I have to say, when I talk to libertarians about the book, this is the piece that tends to get them very excited, because they say, "Wait a second. If we had to try cases, would we stop increasing the scope of criminal law and be more thoughtful and say like, ‘Well, we care about robberies. So, maybe let's try the robberies'"? We don't really care that much about whether somebody's smoking weed on the corner. If you want to bring 17 cases of somebody smoking weed and that's going to get in the way of the one robbery case, then there's a problem.
Bob Zadek: Is your suggested cure legislative or in the courts? What would you hope would be the positive result of people learning from the lessons of your book?
Carissa Byrne Hessick: I have a chapter in the book with a number of recommendations, because we didn't get here right away. We slowly got to 97%, 98% of convictions not with trials. It was a slow process to get here and I think it would be a slow process to get out the other way. Judges have to make some changes, legislatures have to make some changes, prosecutors have to make some changes. But we as ordinary Americans, need to understand what's going on, so that when somebody's running for office saying, "We need this mandatory minimum to get these dangerous people off the street," we know what they're really saying is we need this mandatory minimum to give prosecutors more leveraged for plea bargaining.

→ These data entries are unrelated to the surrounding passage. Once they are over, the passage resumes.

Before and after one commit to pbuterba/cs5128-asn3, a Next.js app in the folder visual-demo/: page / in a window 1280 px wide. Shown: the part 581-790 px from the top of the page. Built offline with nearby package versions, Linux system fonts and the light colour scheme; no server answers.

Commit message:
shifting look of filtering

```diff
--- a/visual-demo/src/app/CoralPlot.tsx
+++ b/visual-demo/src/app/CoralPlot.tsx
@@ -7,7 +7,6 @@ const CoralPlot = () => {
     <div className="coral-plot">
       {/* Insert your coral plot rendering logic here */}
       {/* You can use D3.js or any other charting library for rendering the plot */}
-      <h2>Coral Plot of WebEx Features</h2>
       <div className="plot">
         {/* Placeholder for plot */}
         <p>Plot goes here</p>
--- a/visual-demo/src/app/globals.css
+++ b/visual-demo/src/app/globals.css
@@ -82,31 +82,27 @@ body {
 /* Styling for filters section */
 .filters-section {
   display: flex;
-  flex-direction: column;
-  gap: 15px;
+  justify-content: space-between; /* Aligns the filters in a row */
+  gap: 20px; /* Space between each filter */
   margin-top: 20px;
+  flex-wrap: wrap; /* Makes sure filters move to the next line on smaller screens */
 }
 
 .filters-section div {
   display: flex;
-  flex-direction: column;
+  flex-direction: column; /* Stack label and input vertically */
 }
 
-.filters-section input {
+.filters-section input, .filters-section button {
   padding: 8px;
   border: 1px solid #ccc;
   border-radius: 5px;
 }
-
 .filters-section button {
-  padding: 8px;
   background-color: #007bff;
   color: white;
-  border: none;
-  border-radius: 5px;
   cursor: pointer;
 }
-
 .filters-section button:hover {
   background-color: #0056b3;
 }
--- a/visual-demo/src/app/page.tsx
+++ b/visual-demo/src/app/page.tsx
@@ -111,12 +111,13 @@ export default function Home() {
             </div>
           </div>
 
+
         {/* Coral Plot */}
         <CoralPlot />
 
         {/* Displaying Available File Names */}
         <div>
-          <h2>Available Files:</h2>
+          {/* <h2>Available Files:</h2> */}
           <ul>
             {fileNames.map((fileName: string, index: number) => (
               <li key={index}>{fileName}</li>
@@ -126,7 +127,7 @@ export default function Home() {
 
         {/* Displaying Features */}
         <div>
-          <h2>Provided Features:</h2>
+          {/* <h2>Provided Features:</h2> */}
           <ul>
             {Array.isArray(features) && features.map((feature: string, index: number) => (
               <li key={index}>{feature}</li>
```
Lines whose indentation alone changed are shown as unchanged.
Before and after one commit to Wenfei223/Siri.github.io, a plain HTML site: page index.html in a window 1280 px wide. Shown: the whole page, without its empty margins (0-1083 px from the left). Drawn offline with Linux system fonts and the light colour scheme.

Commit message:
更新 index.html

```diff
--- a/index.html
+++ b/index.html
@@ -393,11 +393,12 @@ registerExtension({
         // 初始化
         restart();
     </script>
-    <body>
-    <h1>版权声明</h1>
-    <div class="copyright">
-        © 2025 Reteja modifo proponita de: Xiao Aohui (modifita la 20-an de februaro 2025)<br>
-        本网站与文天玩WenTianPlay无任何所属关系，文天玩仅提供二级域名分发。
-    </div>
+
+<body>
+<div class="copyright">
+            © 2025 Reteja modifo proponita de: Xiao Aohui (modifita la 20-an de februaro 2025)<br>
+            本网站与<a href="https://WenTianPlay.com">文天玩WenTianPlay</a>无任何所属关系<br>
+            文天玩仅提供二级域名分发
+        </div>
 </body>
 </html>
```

Basically, what I'm trying to say is we need ordinary Americans to understand how the system really works so that they don't keep falling for the half-truths and sometimes, flat out lies that have allowed us all to become complicit in this big, overbloated system that we have.
Bob Zadek: To me, the real harm is it cheapens a right. You don't want to do that. And it takes the people out of the process. As you pointed out in your book, we value our checks and balances. Not only does it take the people out of the process, but as your book explains, it takes the judge out of the process. It takes the people and the judge out of the process and along the way, it gives the prosecutor the role of both prosecutor and judge.
Carissa Byrne Hessick: And jury.
Bob Zadek: And jury. The system works if your hypothetical is, "Every accused absolutely did it or why would they have been arrested?" is the way the sentence ends. If you start with that point of view, which many people do, "The police don't arrest innocent people," kind of thing, then the plea bargaining make sense. But if you start with "innocent until proven guilty," the plea bargain fails.
Thank you so much, Carissa, for bringing this practice to the attention of the reading public. Your book is readable both by lawyers who are immersed in this stuff and by citizens who just want to actively participate in our government.
Carissa's book is called Punishment Without Trial: Why Plea Bargaining is a Bad Deal. Thank you so much, Carissa. I hope you have found it to be a mutually beneficial exchange. Thank you so much.
Carissa Byrne Hessick: Thanks, Bob.